It may be early days for the new year, but many of us have already trashed our New Year’s resolutions.
Surrounded by an abundance of bubbles and canapes, it’s easy to be optimistic on New Year’s Eve – but now that the silly season has come to a close, it’s time to get real.
Sticking to your guns by forming simple habits now, will be the crucial to your success. And remember, the patterns we repeat the most often become imprinted in our minds, so consistency is key!
Don’t skip breakfast
Consuming food shouldn’t be a hard habit to form, however for many of us, this meal is often neglected in favour of 20 minutes more sleep.
After a night’s rest, our bodies require the right kind of sustenance to provide energy to face the day, because without it, our concentration levels dip quickly. Even a small meal, high in protein, wholegrain carbs or fruit, will make all the difference to your day.
In a rush? Pull out a blender and make a smoothie. Try this Banana, Oat and Blueberry Breakfast Smoothie– it has all the ingredients to create some well-rounded brain food.
Tip: Add a shot of espresso to your (healthy) breakfast smoothie and skip the coffee run.
Record your progress
This is a habit that will help you develop other habits! Recording your progress when you have a goal will help keep you motivated and accountable.
We tend to focus too much on the ‘what’ rather than the ‘how’, so set unrealistic goals with no detail on how they will be achieved. Making a plan using the SMART method (Simple, Measurable, Achievable, Relevant, Time Specific) is one way to ensure you stay on track.
Depending on what you prefer, use a journal or an app to keep track of how you’re going. Some great apps to check out are CheckMark Goals and HabitSeed. If you’re after something a little more detailed, Strides has all the bells and whistles.
Tip: A recent study has shown that you’re more likely to achieve your goals if you report your progress publicly. So why don’t you put your goals on social media? Nothing like the threat of public shame to get you off the couch.
When things get busy and there is too much work or study to do, friends and family are the first to get filed in the ‘later’ folder in our brain.
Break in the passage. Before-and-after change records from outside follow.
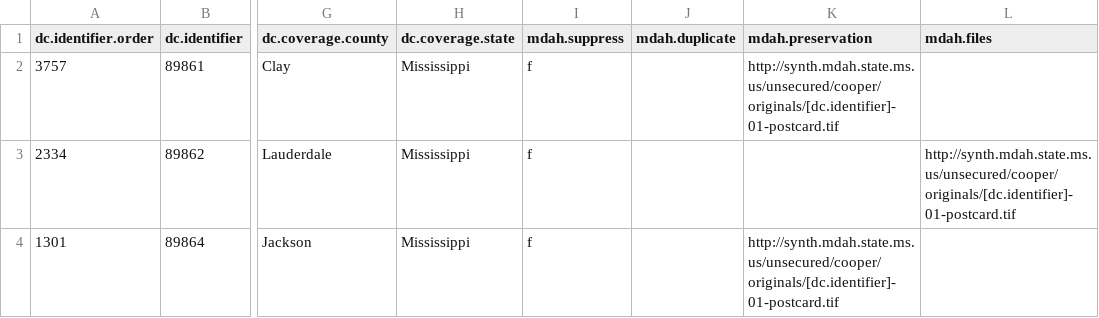
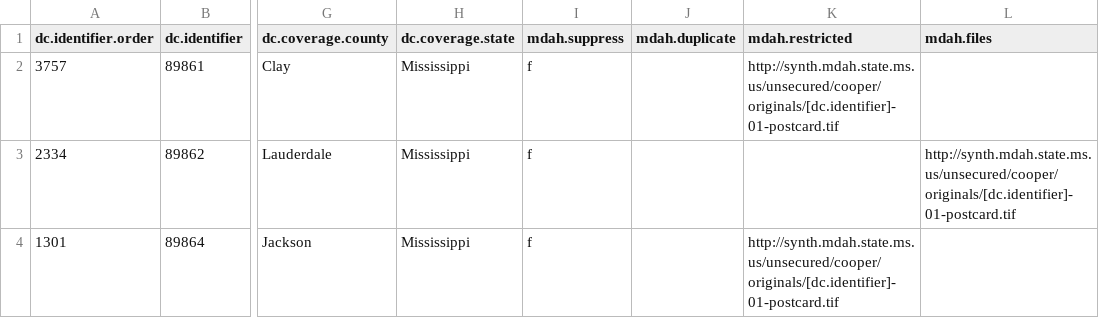
Before and after one commit to mhglover/mdah-dspace-scripts, a CSV file: sample-files.csv, drawn as a sheet; only a part is shown, gaps mark what is left out; the diff names each change by its address in the sheet, - before the commit and + after, or states it on an @@ line.

Commit message:
revert back to using custom bundle (now 'RESTRICTED'), but with optional parameter permissions to restrict read settings

```diff
--- a/sample-files.csv
+++ b/sample-files.csv
-K1: mdah.preservation
+K1: mdah.restricted
```
Also changed, not shown: 1 other file.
However, staying social not only makes life more interesting, studies have found that it is good for our health.
Even the simple act of holding hands with someone you care about can lower pain perception and reduce stress.
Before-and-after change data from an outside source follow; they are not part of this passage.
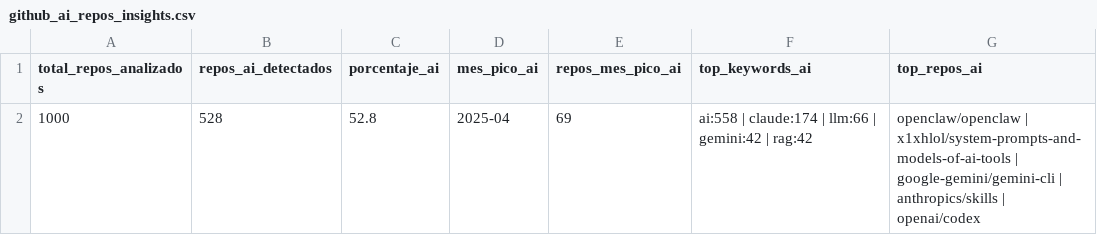
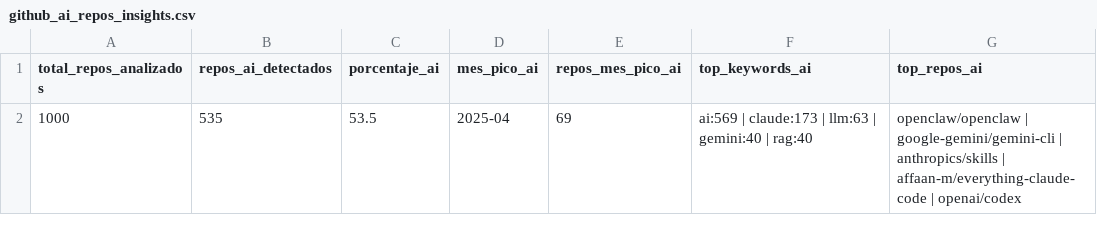
Before and after one commit to Sam-24-dev/Technology-trend-analysis-platform, a CSV file: datos/github_ai_repos_insights.csv, drawn as a sheet.

```diff
--- a/datos/github_ai_repos_insights.csv
+++ b/datos/github_ai_repos_insights.csv
@@ -1,2 +1,2 @@
 total_repos_analizados,repos_ai_detectados,porcentaje_ai,mes_pico_ai,repos_mes_pico_ai,top_keywords_ai,top_repos_ai
-1000,528,52.8,2025-04,69,ai:558 | claude:174 | llm:66 | gemini:42 | rag:42,openclaw/openclaw | x1xhlol/system-prompts-and-models-of-ai-tools | google-gemini/gemini-cli | anthropics/skills | openai/codex
+1000,535,53.5,2025-04,69,ai:569 | claude:173 | llm:63 | gemini:40 | rag:40,openclaw/openclaw | google-gemini/gemini-cli | anthropics/skills | affaan-m/everything-claude-code | openai/codex
```
Also changed, not shown: datos/github_repos_2025.csv, datos/interseccion_github_reddit.csv, 51 other files.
Tip: Start a study group or book club with people you enjoy spending time with, whether online or face to face – any time with good company will keep you motivated to reach goals.